The next Digital Humanities Start-Up Grant deadline is October 6, 2009. If you are considering applying, I want to pass on some important advice. Applicants often ask: "To what audience should I address my proposal?" The answer is: a general one. Your application will be read by a variety of people including peer reviewers, NEH staff, and members of the NEH’s National Council on the Humanities.

Hence, I wish to strongly emphasize the importance of writing your application in a clear fashion that can be understood by a non-technical audience. We realize that your project may be technical in nature and that part of the application will have to address complex technology issues. But particularly in your abstract and in the first portion of your narrative, it is very important that you write to a general audience that is familiar with the humanities, but may have no specific knowledge of technology or how your project fits into the humanities in a larger sense. This is your opportunity to make the “big picture” case for how your project advances the humanities.

Let me draw your attention to a few key sentences in the program guidelines that address this:

1) In section IV, in the description of the proposal abstract, it says:

Provide a one-paragraph (up to one thousand characters) abstract written for a nonspecialist audience that states clearly the importance of the proposed work and its relation to larger issues in the humanities.

2) Also in section IV, in the description of the contents of your narrative, it says:
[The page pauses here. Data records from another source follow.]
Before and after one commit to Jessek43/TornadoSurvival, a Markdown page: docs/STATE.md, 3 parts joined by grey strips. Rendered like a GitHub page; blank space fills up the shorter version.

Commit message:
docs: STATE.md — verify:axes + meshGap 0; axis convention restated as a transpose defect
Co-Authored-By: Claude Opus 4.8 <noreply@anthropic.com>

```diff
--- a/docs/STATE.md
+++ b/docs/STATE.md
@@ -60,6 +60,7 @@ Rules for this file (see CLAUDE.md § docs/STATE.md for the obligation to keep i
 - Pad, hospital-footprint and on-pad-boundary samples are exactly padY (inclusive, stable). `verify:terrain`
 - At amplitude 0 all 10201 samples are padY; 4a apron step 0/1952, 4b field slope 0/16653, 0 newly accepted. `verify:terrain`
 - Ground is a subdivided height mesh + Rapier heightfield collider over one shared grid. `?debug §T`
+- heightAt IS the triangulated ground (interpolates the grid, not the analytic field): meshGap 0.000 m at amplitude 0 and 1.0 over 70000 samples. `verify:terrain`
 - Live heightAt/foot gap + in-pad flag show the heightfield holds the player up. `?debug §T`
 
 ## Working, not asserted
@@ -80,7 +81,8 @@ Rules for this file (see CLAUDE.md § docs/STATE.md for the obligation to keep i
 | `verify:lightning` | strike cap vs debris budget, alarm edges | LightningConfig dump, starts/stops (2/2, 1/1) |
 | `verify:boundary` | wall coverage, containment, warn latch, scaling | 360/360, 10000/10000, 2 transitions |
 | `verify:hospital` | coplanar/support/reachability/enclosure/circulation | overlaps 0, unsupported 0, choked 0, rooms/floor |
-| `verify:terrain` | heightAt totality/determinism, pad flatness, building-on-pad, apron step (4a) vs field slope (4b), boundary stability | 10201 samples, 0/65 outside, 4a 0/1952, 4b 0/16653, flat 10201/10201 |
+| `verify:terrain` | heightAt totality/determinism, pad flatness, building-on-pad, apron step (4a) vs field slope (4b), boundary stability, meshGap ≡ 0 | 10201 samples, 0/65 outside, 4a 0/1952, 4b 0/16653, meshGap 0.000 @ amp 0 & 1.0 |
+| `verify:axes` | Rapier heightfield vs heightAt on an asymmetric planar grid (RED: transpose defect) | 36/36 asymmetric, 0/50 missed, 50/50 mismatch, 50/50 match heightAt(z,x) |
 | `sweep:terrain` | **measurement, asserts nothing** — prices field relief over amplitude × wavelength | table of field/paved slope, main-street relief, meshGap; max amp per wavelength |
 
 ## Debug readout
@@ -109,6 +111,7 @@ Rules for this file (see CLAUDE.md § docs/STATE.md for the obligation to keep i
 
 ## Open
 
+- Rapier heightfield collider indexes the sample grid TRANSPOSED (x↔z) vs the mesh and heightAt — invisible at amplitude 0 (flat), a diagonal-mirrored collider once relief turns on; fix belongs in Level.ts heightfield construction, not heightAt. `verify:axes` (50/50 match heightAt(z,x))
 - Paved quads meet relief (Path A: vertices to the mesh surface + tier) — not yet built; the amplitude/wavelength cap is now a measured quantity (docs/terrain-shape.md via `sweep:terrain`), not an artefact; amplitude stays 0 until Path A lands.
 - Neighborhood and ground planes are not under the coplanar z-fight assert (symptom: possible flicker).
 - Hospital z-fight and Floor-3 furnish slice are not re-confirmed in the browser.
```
Provide a clear and concise explanation of the start-up activities and the ultimate project results, noting their value to scholars, students, and general audiences in the humanities.

3) In section V, in the description of the evaluation criteria, the very first criterion is:

The intellectual significance of the long-term project for the humanities.

As these sentences indicate, it is really key that your proposal makes the case for the humanities significance of your project. As part of the review process, your application will be read by numerous people with different backgrounds, from different disciplines, with varying degrees of familiarity with the methodologies used in digital scholarship. So you must make your case to this wider audience. For example, if you were trying to describe your project to your provost, dean, or college president, how might you make the case? You may find it helpful to think about the classic "elevator pitch" -- that is, how might you briefly describe this project to someone outside your field who you've just met. Try to think about this as you craft your abstract and narrative.

While this tip is specifically talking about the Start-Up Grants, it really applies more broadly to all NEH grants. But with digital projects, you may have to take particular care to ensure that a non-technical reader understands why your project is important to the humanities.